§ **YOUR ASSIGNMENT**: Lines with "xmldsig": please show every one of them from the listing below.
|---|
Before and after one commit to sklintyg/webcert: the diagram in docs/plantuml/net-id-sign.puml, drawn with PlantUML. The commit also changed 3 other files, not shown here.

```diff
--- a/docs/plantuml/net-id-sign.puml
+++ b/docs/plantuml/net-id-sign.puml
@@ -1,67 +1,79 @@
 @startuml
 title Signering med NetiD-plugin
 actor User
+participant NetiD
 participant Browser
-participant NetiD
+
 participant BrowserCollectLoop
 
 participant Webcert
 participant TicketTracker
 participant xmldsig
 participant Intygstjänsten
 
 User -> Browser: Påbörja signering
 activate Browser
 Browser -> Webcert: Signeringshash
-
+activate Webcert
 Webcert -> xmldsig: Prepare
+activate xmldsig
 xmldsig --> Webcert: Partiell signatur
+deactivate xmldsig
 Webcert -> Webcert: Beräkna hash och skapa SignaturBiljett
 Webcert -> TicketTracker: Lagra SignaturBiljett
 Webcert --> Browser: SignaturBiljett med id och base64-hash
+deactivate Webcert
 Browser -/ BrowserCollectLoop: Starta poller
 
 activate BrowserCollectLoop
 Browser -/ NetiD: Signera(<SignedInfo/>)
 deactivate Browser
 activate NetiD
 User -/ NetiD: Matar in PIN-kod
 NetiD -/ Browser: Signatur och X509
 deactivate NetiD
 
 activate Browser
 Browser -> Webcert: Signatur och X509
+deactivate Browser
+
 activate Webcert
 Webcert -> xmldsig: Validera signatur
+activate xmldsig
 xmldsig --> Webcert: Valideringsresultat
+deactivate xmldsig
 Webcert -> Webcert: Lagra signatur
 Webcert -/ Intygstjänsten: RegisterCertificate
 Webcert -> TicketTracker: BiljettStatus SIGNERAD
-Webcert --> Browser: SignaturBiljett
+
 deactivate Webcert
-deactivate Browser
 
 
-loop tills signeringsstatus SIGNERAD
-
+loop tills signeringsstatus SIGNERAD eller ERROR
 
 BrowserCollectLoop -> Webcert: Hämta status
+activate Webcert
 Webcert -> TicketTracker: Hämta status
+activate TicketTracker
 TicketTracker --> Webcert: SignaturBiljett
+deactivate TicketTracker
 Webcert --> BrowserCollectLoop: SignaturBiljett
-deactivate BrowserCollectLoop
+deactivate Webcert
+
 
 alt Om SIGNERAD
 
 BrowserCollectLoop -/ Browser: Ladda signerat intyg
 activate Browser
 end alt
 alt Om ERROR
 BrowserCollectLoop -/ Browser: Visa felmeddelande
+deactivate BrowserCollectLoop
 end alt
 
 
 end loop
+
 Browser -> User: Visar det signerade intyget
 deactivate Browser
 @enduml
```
|---|
§ **COMPLETED TASK**:
 participant xmldsig
 Webcert -> xmldsig: Prepare
+activate xmldsig
 xmldsig --> Webcert: Partiell signatur
+deactivate xmldsig
 Webcert -> xmldsig: Validera signatur
+activate xmldsig
 xmldsig --> Webcert: Valideringsresultat
+deactivate xmldsig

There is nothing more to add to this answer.